In the entries that follow, how many lines hold the string "drawn"? Give only that number.

[LISTED RECORDS Boundary: Start]

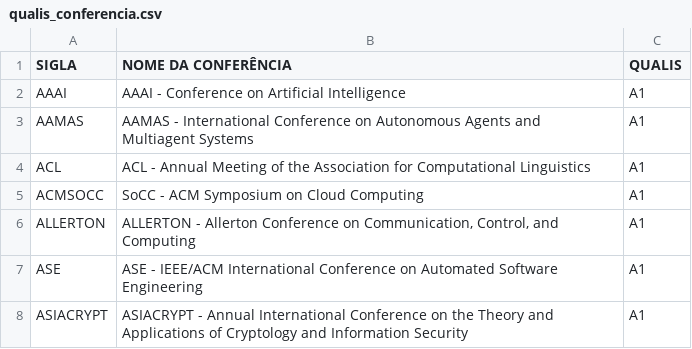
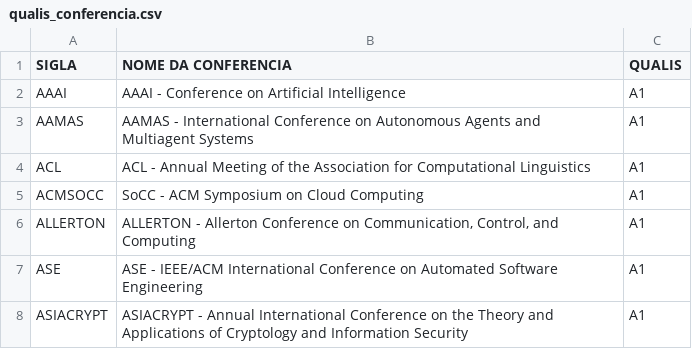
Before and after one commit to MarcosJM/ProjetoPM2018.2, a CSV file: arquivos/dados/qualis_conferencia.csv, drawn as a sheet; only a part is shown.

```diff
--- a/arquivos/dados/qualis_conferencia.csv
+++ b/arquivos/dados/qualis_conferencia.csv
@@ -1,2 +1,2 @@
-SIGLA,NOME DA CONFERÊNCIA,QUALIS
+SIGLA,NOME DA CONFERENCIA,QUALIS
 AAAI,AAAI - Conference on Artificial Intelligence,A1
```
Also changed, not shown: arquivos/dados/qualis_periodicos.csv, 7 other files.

[LISTED RECORDS Boundary: End]
[LISTED RECORDS Boundary: Start]

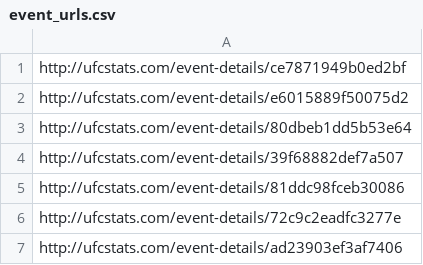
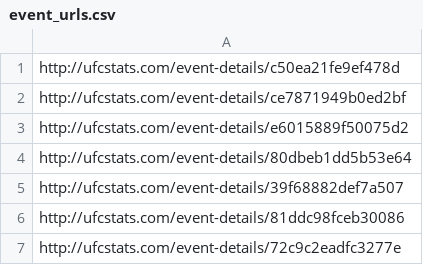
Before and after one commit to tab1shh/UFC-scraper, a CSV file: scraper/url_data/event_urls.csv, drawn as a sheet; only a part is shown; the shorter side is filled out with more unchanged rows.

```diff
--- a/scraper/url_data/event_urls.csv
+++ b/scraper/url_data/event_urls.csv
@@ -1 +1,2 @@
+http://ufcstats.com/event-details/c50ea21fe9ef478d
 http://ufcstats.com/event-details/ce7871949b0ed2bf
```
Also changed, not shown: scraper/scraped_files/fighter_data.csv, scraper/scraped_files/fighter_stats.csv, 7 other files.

[LISTED RECORDS Boundary: End]
[LISTED RECORDS Boundary: Start]

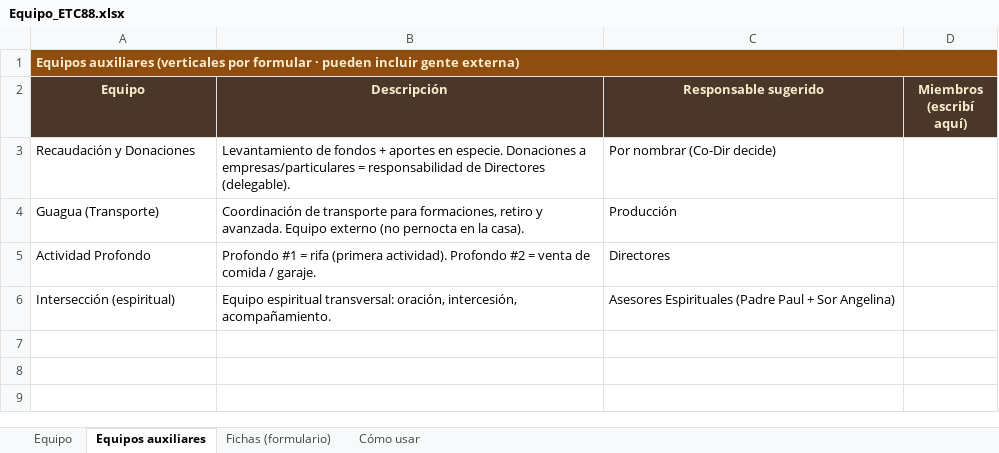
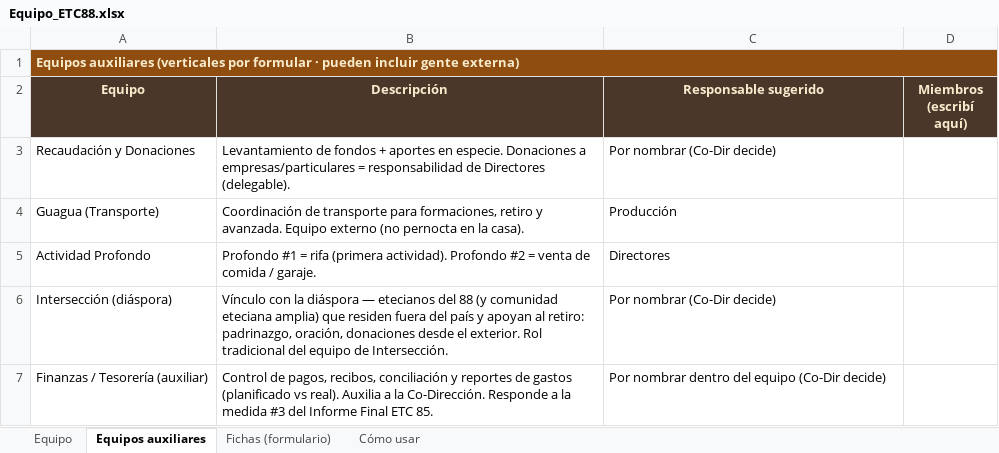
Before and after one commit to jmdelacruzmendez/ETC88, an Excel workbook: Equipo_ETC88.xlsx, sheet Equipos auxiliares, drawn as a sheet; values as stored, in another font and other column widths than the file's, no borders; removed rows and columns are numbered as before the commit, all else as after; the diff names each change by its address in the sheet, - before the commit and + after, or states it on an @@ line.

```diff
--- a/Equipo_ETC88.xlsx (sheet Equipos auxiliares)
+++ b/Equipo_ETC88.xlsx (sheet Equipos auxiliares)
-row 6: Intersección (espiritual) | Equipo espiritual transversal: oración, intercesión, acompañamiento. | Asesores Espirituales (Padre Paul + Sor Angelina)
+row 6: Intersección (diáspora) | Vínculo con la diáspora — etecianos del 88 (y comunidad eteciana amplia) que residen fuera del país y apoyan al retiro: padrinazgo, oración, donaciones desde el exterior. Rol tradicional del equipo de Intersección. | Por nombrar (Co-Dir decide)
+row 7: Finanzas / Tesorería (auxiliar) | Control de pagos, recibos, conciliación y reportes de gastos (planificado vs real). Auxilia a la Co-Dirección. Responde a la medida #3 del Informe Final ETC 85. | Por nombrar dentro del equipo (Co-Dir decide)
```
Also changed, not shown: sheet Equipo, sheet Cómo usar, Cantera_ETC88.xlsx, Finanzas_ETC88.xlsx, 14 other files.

[LISTED RECORDS Boundary: End]

SOLUTION TO THIS TASK >> 3